Problem to solve: Out of the entries that follow, copy each line containing "Currently".

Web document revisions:
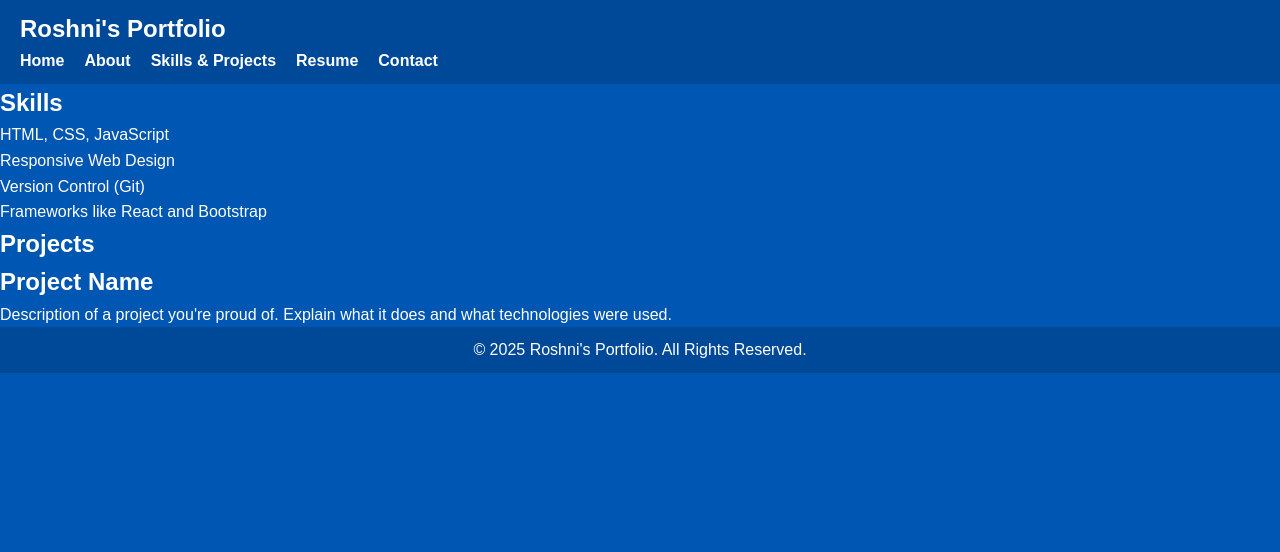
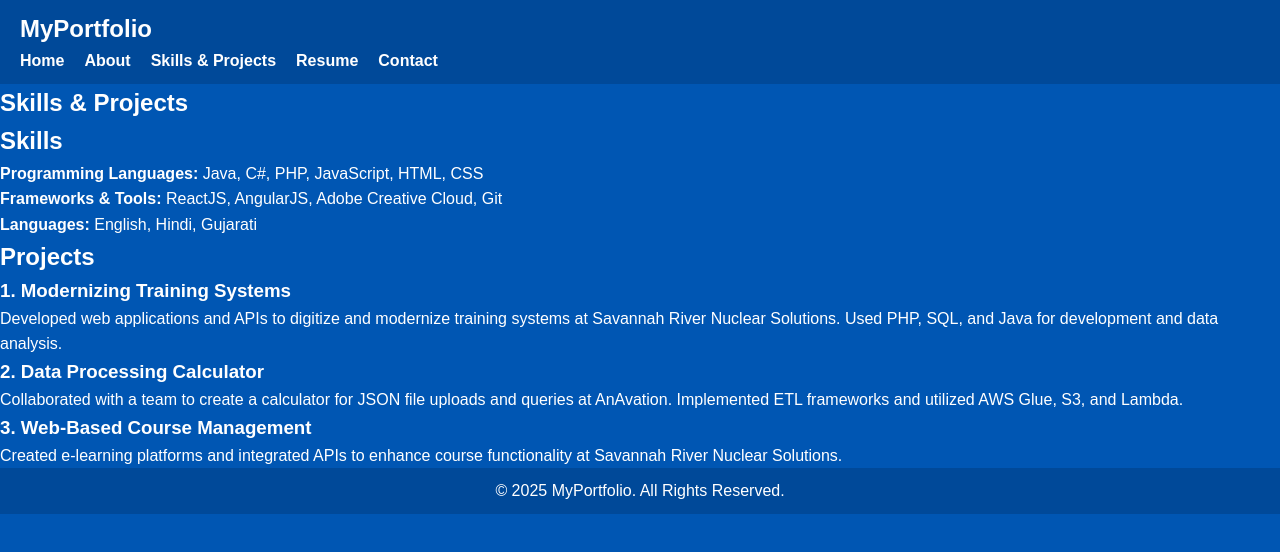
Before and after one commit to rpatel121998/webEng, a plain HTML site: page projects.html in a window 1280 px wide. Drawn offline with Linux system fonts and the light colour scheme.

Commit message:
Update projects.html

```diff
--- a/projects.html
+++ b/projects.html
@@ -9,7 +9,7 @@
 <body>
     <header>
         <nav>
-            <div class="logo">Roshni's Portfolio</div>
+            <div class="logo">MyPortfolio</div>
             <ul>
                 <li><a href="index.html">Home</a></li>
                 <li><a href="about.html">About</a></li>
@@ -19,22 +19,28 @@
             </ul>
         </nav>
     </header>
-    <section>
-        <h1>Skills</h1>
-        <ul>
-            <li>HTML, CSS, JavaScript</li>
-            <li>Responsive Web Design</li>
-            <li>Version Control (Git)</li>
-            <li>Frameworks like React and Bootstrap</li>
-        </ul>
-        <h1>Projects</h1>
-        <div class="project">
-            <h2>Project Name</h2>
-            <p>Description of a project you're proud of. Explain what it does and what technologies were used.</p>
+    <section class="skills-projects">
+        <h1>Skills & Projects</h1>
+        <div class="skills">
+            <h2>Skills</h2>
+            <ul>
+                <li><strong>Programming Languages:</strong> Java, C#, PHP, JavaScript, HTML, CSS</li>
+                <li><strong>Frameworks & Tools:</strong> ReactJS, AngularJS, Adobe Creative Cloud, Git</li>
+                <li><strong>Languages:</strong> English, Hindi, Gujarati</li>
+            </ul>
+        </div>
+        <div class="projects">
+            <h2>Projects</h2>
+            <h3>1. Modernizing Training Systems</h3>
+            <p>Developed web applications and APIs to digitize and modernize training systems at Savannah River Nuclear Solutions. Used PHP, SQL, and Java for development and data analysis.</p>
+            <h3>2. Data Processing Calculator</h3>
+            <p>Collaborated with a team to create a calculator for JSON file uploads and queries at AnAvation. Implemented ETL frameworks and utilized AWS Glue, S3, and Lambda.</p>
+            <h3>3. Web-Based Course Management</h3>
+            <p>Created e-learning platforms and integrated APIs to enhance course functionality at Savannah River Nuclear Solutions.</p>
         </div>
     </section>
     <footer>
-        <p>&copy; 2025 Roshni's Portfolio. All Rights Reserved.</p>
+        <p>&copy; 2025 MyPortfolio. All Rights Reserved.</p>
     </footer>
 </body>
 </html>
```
==
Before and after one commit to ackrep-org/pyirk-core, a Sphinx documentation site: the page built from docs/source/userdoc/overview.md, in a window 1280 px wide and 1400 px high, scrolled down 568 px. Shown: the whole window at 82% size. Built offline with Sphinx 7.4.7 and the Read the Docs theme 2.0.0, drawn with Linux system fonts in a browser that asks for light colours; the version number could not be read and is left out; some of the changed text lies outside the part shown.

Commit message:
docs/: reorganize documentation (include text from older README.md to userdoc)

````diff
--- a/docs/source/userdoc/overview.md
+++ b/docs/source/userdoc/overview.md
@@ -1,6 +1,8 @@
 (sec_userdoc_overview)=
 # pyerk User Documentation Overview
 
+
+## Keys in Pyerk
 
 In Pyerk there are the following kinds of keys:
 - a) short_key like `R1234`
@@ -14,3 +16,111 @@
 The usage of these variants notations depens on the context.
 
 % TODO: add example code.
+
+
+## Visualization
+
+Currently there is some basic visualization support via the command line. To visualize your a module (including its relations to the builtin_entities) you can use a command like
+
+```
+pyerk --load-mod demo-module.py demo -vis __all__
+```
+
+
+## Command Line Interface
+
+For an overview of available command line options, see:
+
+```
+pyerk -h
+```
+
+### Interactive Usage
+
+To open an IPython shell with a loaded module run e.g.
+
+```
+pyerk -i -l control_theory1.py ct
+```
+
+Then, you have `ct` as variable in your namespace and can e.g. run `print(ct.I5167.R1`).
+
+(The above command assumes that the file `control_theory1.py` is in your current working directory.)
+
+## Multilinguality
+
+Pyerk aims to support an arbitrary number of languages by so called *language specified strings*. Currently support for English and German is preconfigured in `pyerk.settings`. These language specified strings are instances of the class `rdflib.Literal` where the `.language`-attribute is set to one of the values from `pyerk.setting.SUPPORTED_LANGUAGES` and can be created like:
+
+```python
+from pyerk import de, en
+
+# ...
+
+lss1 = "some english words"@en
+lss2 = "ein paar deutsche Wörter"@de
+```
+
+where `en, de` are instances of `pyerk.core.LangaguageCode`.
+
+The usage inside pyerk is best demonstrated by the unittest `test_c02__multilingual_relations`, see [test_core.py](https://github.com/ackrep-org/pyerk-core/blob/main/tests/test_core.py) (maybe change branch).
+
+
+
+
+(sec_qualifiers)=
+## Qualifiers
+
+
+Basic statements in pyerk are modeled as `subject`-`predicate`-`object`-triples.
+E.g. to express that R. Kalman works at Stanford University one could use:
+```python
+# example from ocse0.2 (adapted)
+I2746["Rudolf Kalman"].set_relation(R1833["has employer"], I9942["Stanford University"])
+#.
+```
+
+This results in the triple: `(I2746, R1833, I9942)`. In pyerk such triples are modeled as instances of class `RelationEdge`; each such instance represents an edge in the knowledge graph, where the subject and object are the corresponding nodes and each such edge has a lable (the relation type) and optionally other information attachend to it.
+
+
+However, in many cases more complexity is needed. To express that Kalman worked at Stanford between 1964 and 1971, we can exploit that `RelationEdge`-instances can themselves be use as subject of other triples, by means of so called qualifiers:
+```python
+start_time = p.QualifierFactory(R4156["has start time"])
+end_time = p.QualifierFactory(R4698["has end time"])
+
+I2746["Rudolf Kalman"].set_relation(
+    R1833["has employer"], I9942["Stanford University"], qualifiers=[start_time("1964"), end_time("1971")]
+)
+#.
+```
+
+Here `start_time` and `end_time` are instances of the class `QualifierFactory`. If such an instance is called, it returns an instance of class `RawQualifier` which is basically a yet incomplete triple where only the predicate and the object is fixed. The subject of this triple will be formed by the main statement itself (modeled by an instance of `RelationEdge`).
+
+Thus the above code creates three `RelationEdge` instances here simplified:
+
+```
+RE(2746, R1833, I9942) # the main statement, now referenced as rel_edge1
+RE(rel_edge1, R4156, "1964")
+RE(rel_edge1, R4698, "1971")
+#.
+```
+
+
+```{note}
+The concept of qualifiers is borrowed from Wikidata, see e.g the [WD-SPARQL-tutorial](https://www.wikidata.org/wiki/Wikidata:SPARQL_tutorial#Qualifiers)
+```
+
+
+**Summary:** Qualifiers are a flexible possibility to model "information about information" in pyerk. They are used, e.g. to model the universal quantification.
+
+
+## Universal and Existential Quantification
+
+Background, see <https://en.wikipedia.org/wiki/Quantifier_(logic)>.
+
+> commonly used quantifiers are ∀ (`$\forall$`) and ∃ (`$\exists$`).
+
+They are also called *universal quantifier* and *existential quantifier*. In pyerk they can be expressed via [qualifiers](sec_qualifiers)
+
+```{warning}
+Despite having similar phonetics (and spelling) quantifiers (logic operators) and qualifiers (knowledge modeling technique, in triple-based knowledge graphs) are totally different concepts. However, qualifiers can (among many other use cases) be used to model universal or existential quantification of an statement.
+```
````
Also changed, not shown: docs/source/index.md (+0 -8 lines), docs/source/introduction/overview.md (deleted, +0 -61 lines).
...
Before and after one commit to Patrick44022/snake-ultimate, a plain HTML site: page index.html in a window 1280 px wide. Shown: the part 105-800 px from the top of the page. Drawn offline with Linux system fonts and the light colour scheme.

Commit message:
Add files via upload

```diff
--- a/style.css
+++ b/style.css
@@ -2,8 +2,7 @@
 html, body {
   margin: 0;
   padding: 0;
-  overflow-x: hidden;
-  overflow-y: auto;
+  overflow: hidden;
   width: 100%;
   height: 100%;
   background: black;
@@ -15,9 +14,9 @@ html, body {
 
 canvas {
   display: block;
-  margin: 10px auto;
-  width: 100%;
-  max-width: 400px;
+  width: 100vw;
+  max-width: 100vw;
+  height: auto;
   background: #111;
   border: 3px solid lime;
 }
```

Solution below:
+Currently there is some basic visualization support via the command line. To visualize your a module (including its relations to the builtin_entities) you can use a command like
+Pyerk aims to support an arbitrary number of languages by so called *language specified strings*. Currently support for English and German is preconfigured in `pyerk.settings`. These language specified strings are instances of the class `rdflib.Literal` where the `.language`-attribute is set to one of the values from `pyerk.setting.SUPPORTED_LANGUAGES` and can be created like:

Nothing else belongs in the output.